When you enter Lee Chapel, Lee’s statue and the battle flags paint the same kind of awe-inspiring picture of history as one of Dr. Jenks’ lectures. There before you: the father of the honor code but also the battle flags he fought for, with all their varied connotations. The flags not only represented the South’s struggle for states’ rights — an honorable struggle, as the South saw it — but also the defense of the odious institution of slavery. A lesson in history displayed for all to contemplate.
My time at W&L in the late ’60s was a time of student protest against war. My class was also the first at W&L to include black students. We absolutely understood the dichotomy of those flags. The display in the chapel of both Lee in repose and the Confederate flags taught just how complex his times were — the paradox of an honorable man whose wartime involvement supported a dishonorable institution.

Vietnam also split the nation. The chapel display reminded us that men of honor who came before us also had to face the judgment of history as best they could.
Now the flags will be removed. They will be relegated to the museum downstairs, where they will not offend the delicate sensibilities of the incoming freshmen students. Henceforth, the picture of history in the chapel will be incomplete.
What is most distressing is the contradictory and illogical rationale for removing the flags. President Kenneth Ruscio states that “the purpose of historic flags in a university setting is to educate.” Correct! Then he contradicts himself by saying they cannot educate because they are displayed without information or background about what they are. Does he think his students are ignorant of the Civil War? Are not the flags themselves information and background enough? His explanation is pure weaseling.
Ruscio also says the reproduction flags are not historic and therefore should be removed. He adds that he will borrow authentic flags from the American Civil War Museum in Richmond for display. According to his own reasoning, the authentic flags should be displayed in the chapel. But alas, they will be displayed in the museum. Does he not see the obvious contradiction?
“The Committee” demands the flags’ removal, averring they are an offensive presence during the honor code ceremony. If so, how much more offensive must be Lee lying there in the full uniform of a general in the Army of the Confederacy? Logic dictates Lee’s statue also must be an offense and therefore it should also be removed from the chapel. Follow this to its logical conclusion, and you end up with the newly named Washington University at Lexington.

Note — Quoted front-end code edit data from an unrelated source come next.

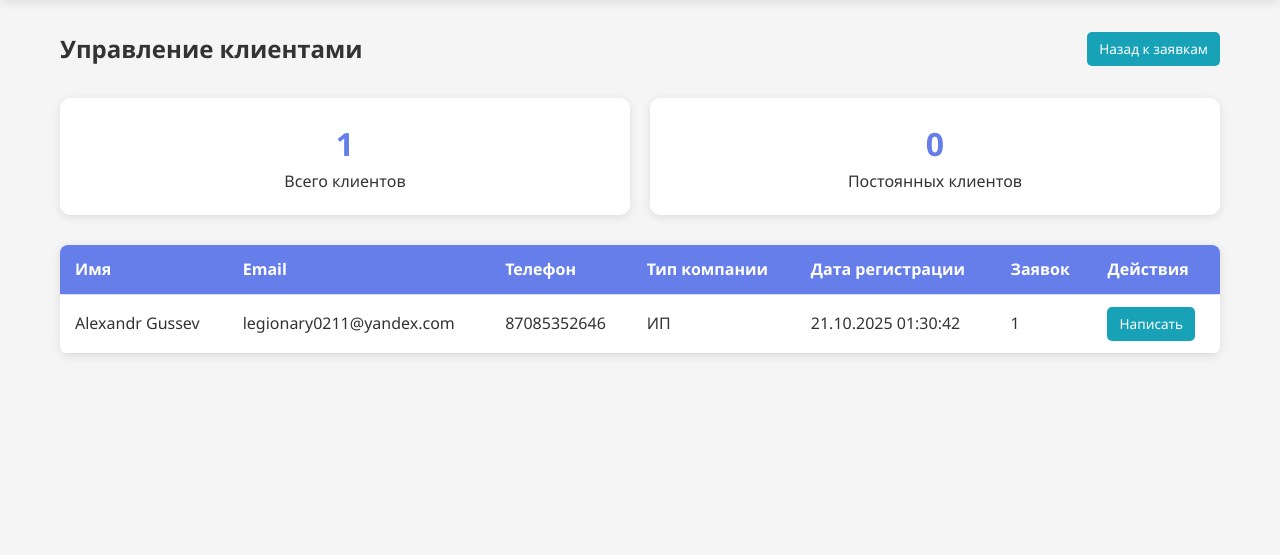
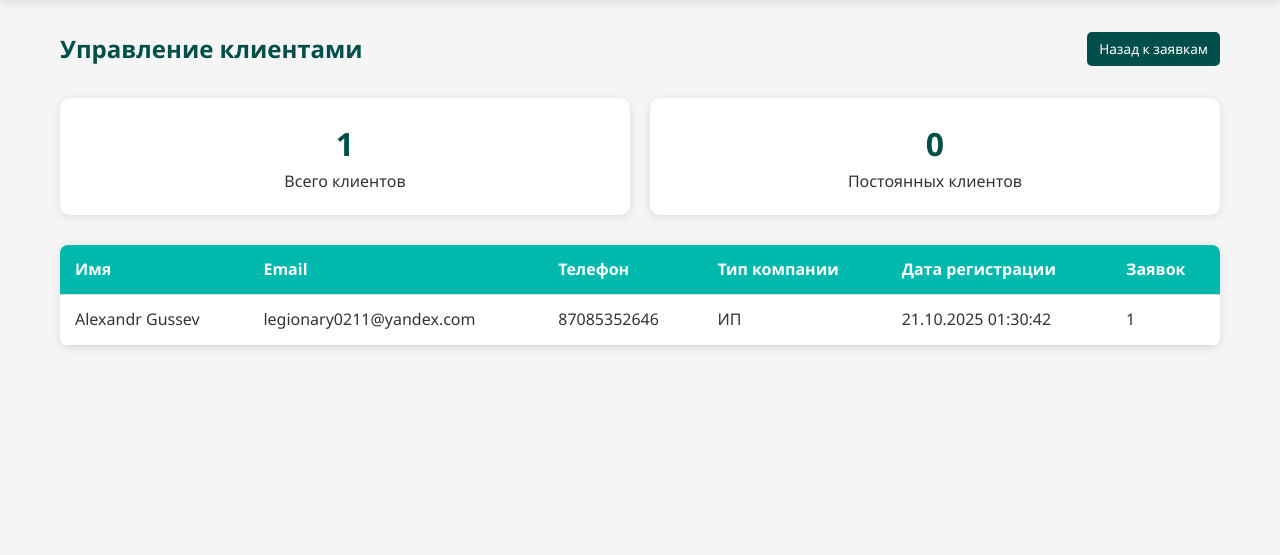
Before and after one commit to Vitalyevich96/accountant, a Flask app: page /admin/clients in a window 1280 px wide. Shown: the part 82-637 px from the top of the page. Run offline with Flask 3, Linux system fonts and the light colour scheme; the visitor is signed in with stand-in values (Sample User, id 1).

Commit message:
Refactor styles in admin_clients.html
Updated styles for various elements and changed background colors.

```diff
--- a/templates/admin_clients.html
+++ b/templates/admin_clients.html
@@ -12,6 +12,11 @@
         flex-wrap: wrap;
         gap: 20px;
     }
+
+        .admin-header h2 {
+            margin: 0;
+            color: #004F4A;
+        }
 
     .stats-cards {
         display: grid;
@@ -31,7 +36,7 @@
     .stat-number {
         font-size: 2em;
         font-weight: bold;
-        color: #667eea;
+        color: #004F4A;
         display: block;
     }
 
@@ -52,7 +57,7 @@
         }
 
         .clients-table th {
-            background-color: #667eea;
+            background-color: #00B8AC;
             color: #fff;
             font-weight: 600;
         }
@@ -73,12 +78,12 @@
     }
 
     .btn-view {
-        background-color: #17a2b8;
+        background-color: #004F4A;
         color: white;
     }
 
     .btn-edit {
-        background-color: #ffc107;
+        background-color: #004F4A;
         color: black;
     }
 
@@ -122,7 +127,6 @@
             <th>Тип компании</th>
             <th>Дата регистрации</th>
             <th>Заявок</th>
-            <th>Действия</th>
         </tr>
     </thead>
     <tbody>
@@ -134,11 +138,7 @@
             <td>{{ client.company_type or 'Не указан' }}</td>
             <td>{{ client.created_date }}</td>
             <td>{{ client.requests_count or 1 }}</td>
-            <td>
-                <div class="client-actions">
-                    <a href="mailto:{{ client.email }}" class="btn-small btn-view">Написать</a>
-                </div>
-            </td>
+
         </tr>
         {% endfor %}
     </tbody>
```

Finally, contemplate this potential scenario. A group of eager law students in 2064 forms a “Committee” to petition for the return of the Confederate flags to Lee Chapel. “The Committee” insists the removal of the flags effectively disassociated Lee from a powerful symbol of slavery and therefore has whitewashed his image. They demand Lee be remembered for his involvement in the defense of slavery. The flags must be returned to the chapel immediately or protests will commence.Makes you want to tear your hair out, doesn’t it?
All of this lunacy is on parade when people try to co-opt history and manipulate it for their political cause du jour. “The Committee” takes positions that are absolutely illogical, and President Ruscio makes himself look silly bowing to political correctness while trying not to irritate influential constituencies. If it weren’t so sad, you would have to laugh.
History should be inviolable. The good, bad and ugly parts of history teach us how to live our lives today. It does a grave disservice to all of us to hide controversial historic images to satisfy some present-day political fad. In fact, it ends up making everyone involved look stupid.